About Lavender Essential Oil
Lavender Essential Oil, well known for its soothing and calming effects, is obtained by the distillation of either the flowers or spikes of the lavender herb. There are over 20 species of lavender, and of those species there are different hybrids beyond. Most lavender is cultivated in southern Europe, throughout the Asian continent, Africa and Australia, but it can be grown in other areas of the world as well. Bulgaria has taken the top spot in the Lavender Production category for the last few years. Here at the Austin Silly Soap Co. Secret Headquarters in Austin, Texas we’ve got a decent sized crops of two different species of Lavender. Our two types of lavender herbs look totally different and their color and fragrance vary slightly as well. I can’t decide which I like more! It seems that the rest of the world has chosen their top three Lavender species, judging by what is readily available on the market today: spike lavender, true lavender, and lavandin.

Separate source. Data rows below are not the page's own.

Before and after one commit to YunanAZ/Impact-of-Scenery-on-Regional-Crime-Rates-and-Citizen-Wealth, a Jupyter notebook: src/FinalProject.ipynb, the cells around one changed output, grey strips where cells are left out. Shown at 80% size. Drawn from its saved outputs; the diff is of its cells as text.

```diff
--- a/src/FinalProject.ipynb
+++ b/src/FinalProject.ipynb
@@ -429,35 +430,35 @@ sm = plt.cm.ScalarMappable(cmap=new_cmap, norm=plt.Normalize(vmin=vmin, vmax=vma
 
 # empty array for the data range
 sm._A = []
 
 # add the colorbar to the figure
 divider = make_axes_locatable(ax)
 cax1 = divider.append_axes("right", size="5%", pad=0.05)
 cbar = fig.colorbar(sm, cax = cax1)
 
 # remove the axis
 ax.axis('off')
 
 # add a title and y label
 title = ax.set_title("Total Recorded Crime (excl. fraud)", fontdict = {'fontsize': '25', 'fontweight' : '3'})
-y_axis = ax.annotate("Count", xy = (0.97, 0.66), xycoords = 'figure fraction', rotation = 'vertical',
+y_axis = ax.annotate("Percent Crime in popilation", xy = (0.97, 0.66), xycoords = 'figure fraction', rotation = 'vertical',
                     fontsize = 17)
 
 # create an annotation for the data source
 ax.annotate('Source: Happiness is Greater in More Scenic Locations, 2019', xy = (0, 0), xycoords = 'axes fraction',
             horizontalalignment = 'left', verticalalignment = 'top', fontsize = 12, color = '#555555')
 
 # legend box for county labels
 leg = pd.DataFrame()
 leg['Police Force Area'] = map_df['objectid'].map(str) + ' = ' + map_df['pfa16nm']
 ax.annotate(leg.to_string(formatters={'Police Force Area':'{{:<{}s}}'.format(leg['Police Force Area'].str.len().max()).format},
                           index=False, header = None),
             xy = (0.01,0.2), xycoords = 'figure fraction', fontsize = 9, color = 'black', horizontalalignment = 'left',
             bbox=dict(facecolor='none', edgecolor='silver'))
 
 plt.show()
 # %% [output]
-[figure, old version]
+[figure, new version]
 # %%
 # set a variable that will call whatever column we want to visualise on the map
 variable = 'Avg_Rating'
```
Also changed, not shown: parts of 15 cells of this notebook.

LAVANDULA ANGUSTIFOLIA, OFFICINALIS, VERA TRUE LAVENDER
(AKA ENGLISH LAVENDER) Is the herb responsible for Lavender Essential Oil. Lavender is one of the most well known and popular essential oils in todays market. It is used in many of todays popular products, like fabric softeners, room fresheners, and body sprays. Lavender essential oil is not as toxic to the skin as many other essential oils can be. Studies have shown irritation to the skin happening in a very small percentage of people, even though evidence that would point otherwise was previously found.
AROMATHERAPY PROPERTIES OF TRUE LAVENDER ESSENTIAL OIL:
soothing calming relaxing normalizing balancing healing
LAVANDULA SPICA, LATIFOLIA
- Pros: (compared to True Lavender)
- Larger, broader leaves.
- Up to 3x the Essential Oil can be produced.
- Most consider the fragrance of Spike Lavender much less appealing- its aroma could be compared to a Lavender & Eucalyptus blend- much more green and camphorous.
L. X INTERMEDIA, LAVANDIN
Lavandin, A.K.A. Dutch Lavender, is the wonder child of True Lavender and Spike Lavender. This hybrid has the fragrance of both…a little of the floral True Lavender scent crossed with the camphorous Spike Lavender. The two scents marry to create a woody, green, slightly spicy fragrance that is perfect for balancing, clarifying and purifying uses. Lavandin should not be used in place of True Lavender when it comes to aromatherapy.
- PROS: (compared to True Lavender)
- Produces much more essential oil.
- Larger, brighter, pointy floral display.
- CONS: (compared to True Lavender)
- More camphorous scent.
- Fragrance is stronger, yet fades quickly.